Dream Teams: Working Together Without Falling Apart (Lessons from marriage)
Successful teams and relationships share a trait most people think is bad: fighting .
One of the biggest indicators that a relationship is going to end is not arguing — it's not talking.
In work environments, the biggest problem many teams face is "organizational silence," or team members not talking about important issues.
Successful businesses that rank high in innovation also tend to encourage the airing and clashing of different viewpoints .
When people or teams don't express their different viewpoints, it's worse for business than fighting.
The following is an excerpt from "Dream Teams: Working Together Without Falling Apart" by Shane Snow:
Any science writer who ends up writing about relationships eventually ends up at the Gottman Institute. I was no exception to the cliché when I started digging into the science of Dream Teams.
At their research center in Seattle, Drs. John Gottman and Julie Schwartz Gottman study romantic partnerships and what makes them tick. I found them because of my interest in what makes lovers stop ticking. What causes partners who once thought that they'd be better together to call it quits?

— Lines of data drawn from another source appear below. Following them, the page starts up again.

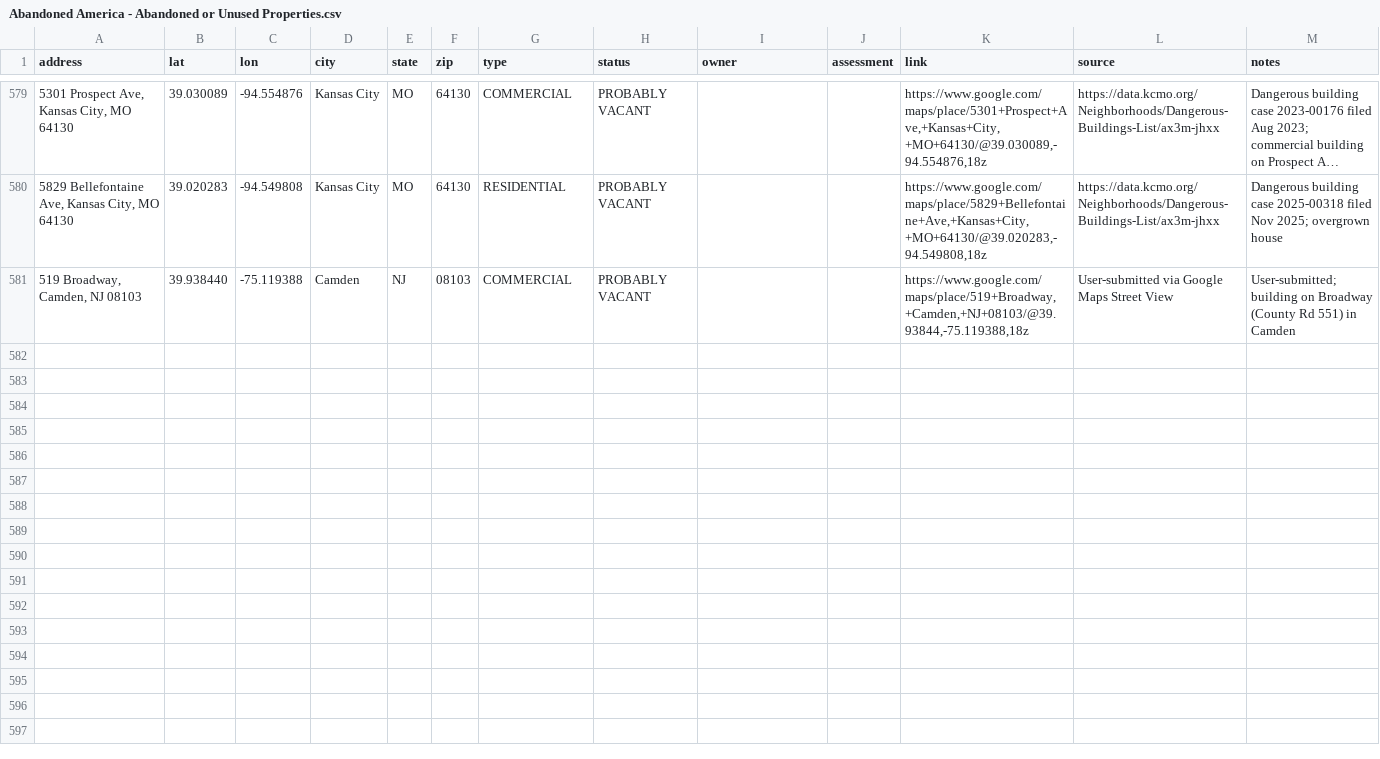
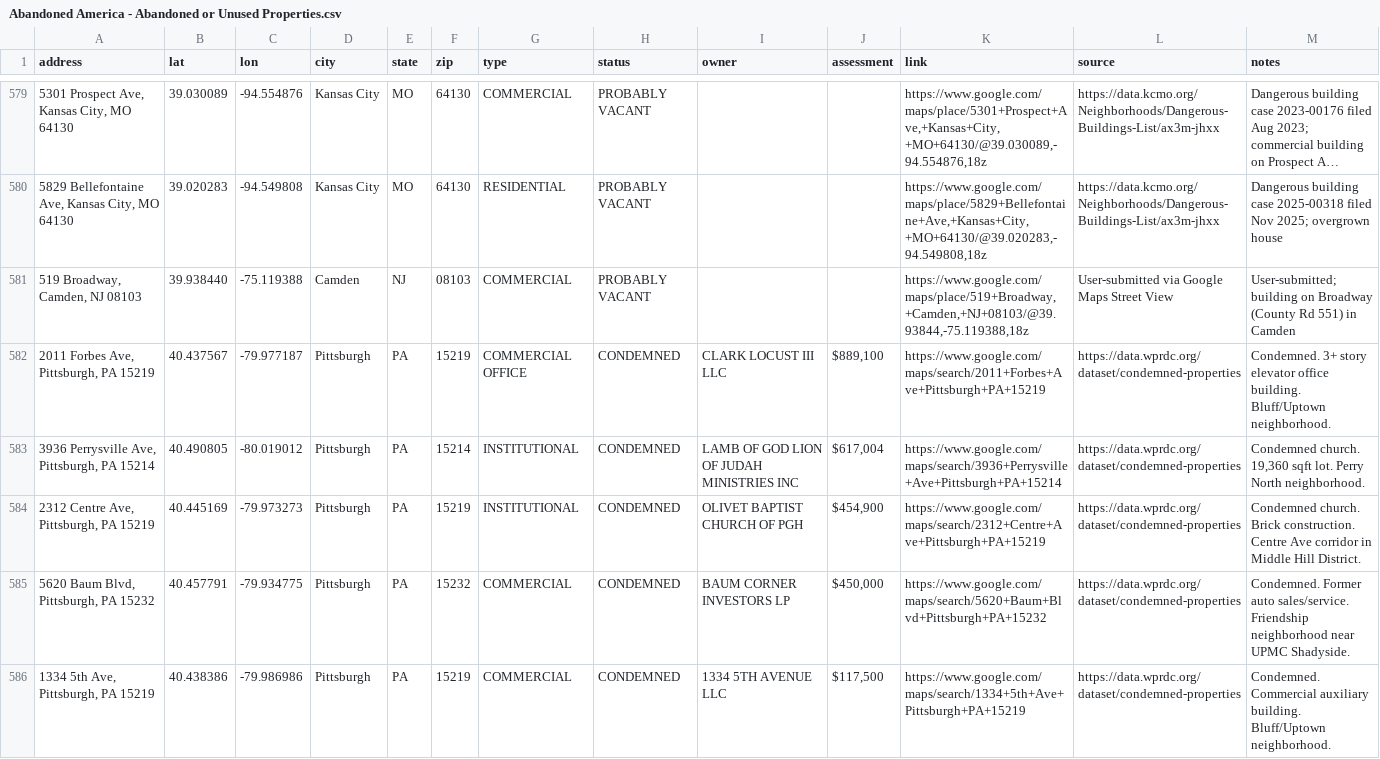
Before and after one commit to coldapache/AbandonedAmerica, a CSV file: Abandoned America - Abandoned or Unused Properties.csv, drawn as a sheet; only a part is shown, gaps mark what is left out; long unchanged cells end in …; the diff covers the shown part only; the diff names each change by its address in the sheet, - before the commit and + after, or states it on an @@ line.

```diff
--- a/Abandoned America - Abandoned or Unused Properties.csv
+++ b/Abandoned America - Abandoned or Unused Properties.csv
+row 582: 2011 Forbes Ave, Pittsburgh, PA 15219 | 40.437567 | -79.977187 | Pittsburgh | PA | 15219 | COMMERCIAL OFFICE | CONDEMNED | CLARK LOCUST III LLC | $889,100 | https://www.google.com/maps/search/2011+Forbes+Ave+Pittsburgh+PA+15219 | https://data.wprdc.org/dataset/condemned-properties | Condemned. 3+ story elevator office building. Bluff/Uptown neighborhood.
+row 583: 3936 Perrysville Ave, Pittsburgh, PA 15214 | 40.490805 | -80.019012 | Pittsburgh | PA | 15214 | INSTITUTIONAL | CONDEMNED | LAMB OF GOD LION OF JUDAH MINISTRIES INC | $617,004 | https://www.google.com/maps/search/3936+Perrysville+Ave+Pittsburgh+PA+15214 | https://data.wprdc.org/dataset/condemned-properties | Condemned church. 19,360 sqft lot. Perry North neighborhood.
+row 584: 2312 Centre Ave, Pittsburgh, PA 15219 | 40.445169 | -79.973273 | Pittsburgh | PA | 15219 | INSTITUTIONAL | CONDEMNED | OLIVET BAPTIST CHURCH OF PGH | $454,900 | https://www.google.com/maps/search/2312+Centre+Ave+Pittsburgh+PA+15219 | https://data.wprdc.org/dataset/condemned-properties | Condemned church. Brick construction. Centre Ave corridor in Middle Hill District.
+row 585: 5620 Baum Blvd, Pittsburgh, PA 15232 | 40.457791 | -79.934775 | Pittsburgh | PA | 15232 | COMMERCIAL | CONDEMNED | BAUM CORNER INVESTORS LP | $450,000 | https://www.google.com/maps/search/5620+Baum+Blvd+Pittsburgh+PA+15232 | https://data.wprdc.org/dataset/condemned-properties | Condemned. Former auto sales/service. Friendship neighborhood near UPMC Shadyside.
+row 586: 1334 5th Ave, Pittsburgh, PA 15219 | 40.438386 | -79.986986 | Pittsburgh | PA | 15219 | COMMERCIAL | CONDEMNED | 1334 5TH AVENUE LLC | $117,500 | https://www.google.com/maps/search/1334+5th+Ave+Pittsburgh+PA+15219 | https://data.wprdc.org/dataset/condemned-properties | Condemned. Commercial auxiliary building. Bluff/Uptown neighborhood.
```
Also changed, not shown: 5 added rows elsewhere in this file.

The answer is surprising, but quite simple.
"Interaction patterns, such as disagreement and anger exchanges," they report, "may not be harmful in the long run." In fact, conflicts can be "predictive of improvement" in partnership satisfaction over time.
The reason is not because arguing makes us happy. It's actually because if you're still arguing, you're probably still together. There's potential energy in the rubber band you're stretching together. If you keep talking long enough — and those arguments don't spill over into violence — you're going to eventually work things out.
Indeed, the biggest leading indicator that a marriage is about to end is not, in fact, when couples argue. It's when they stop talking.